━━━ Record extracts ━━━

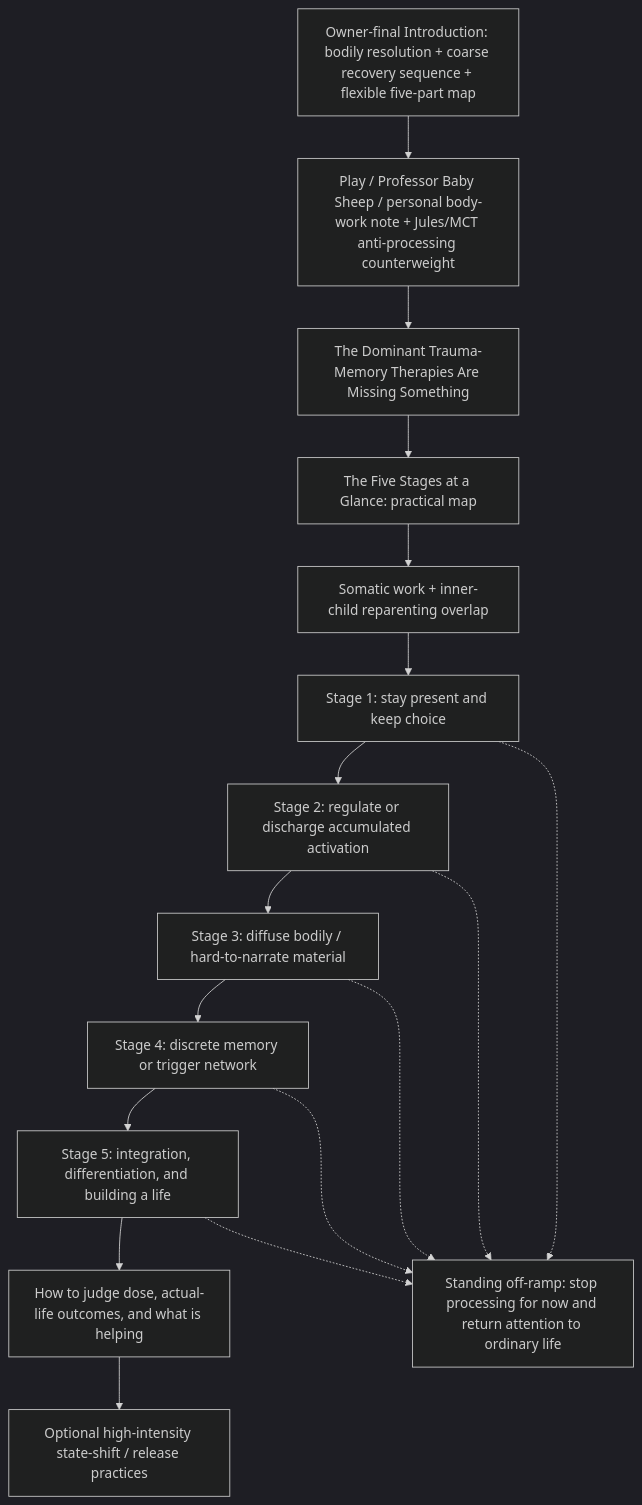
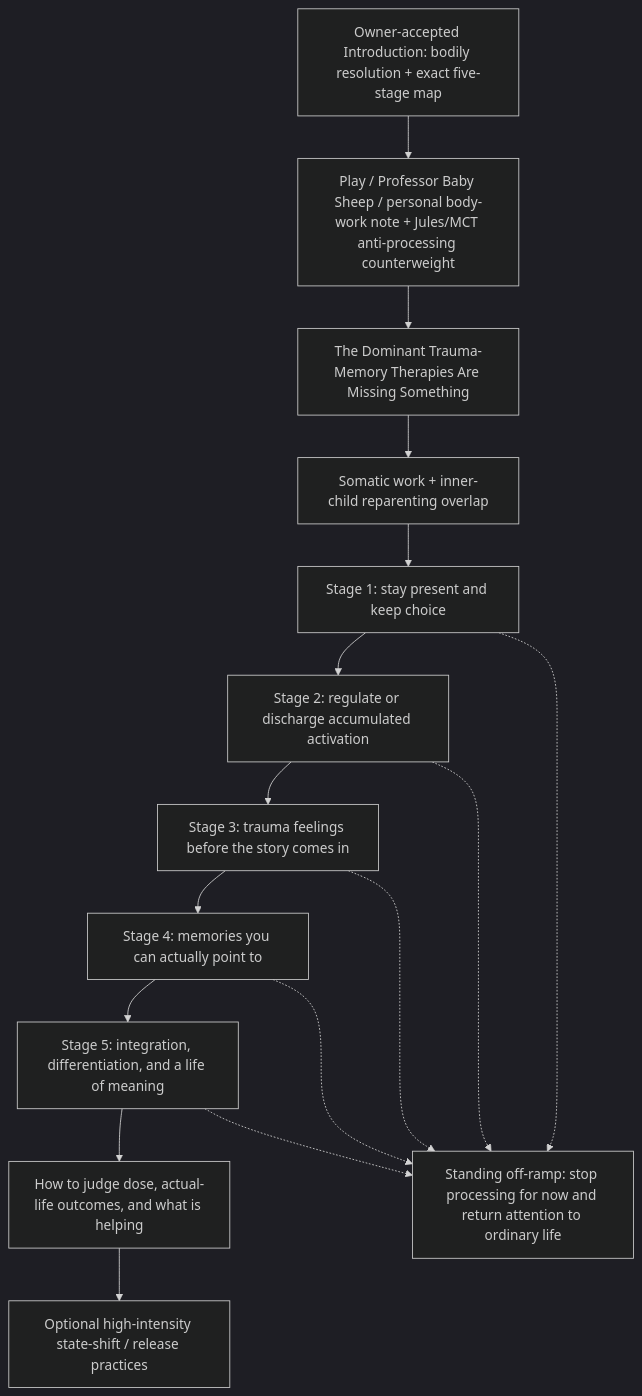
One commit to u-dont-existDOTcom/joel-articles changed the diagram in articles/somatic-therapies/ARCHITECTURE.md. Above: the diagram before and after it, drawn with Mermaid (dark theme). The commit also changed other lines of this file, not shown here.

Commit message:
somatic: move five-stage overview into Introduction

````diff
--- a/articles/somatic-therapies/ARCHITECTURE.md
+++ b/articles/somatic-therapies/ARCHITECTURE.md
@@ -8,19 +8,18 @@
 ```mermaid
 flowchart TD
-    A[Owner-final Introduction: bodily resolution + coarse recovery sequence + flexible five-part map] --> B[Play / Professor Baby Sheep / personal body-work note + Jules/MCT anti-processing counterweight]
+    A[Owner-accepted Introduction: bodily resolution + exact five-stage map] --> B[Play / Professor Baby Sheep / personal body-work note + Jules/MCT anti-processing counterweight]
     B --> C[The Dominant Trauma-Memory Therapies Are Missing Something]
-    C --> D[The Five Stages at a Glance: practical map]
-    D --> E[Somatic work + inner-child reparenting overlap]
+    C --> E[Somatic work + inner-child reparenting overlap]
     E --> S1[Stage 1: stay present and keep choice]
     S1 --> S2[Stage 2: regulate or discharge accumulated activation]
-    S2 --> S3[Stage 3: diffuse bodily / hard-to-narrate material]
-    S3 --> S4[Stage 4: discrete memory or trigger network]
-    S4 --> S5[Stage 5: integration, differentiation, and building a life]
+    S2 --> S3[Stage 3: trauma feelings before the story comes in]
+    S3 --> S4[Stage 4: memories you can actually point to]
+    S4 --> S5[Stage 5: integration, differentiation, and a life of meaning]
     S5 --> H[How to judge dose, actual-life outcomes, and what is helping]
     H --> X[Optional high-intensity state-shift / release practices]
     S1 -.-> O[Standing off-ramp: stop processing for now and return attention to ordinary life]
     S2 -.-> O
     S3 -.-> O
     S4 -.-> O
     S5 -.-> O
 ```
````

━━━

Scan the data above and copy each line containing the word "articles".

• _Answer to the exercise_
One commit to u-dont-existDOTcom/joel-articles changed the diagram in articles/somatic-therapies/ARCHITECTURE.md. Above: the diagram before and after it, drawn with Mermaid (dark theme). The commit also changed other lines of this file, not shown here.
--- a/articles/somatic-therapies/ARCHITECTURE.md
+++ b/articles/somatic-therapies/ARCHITECTURE.md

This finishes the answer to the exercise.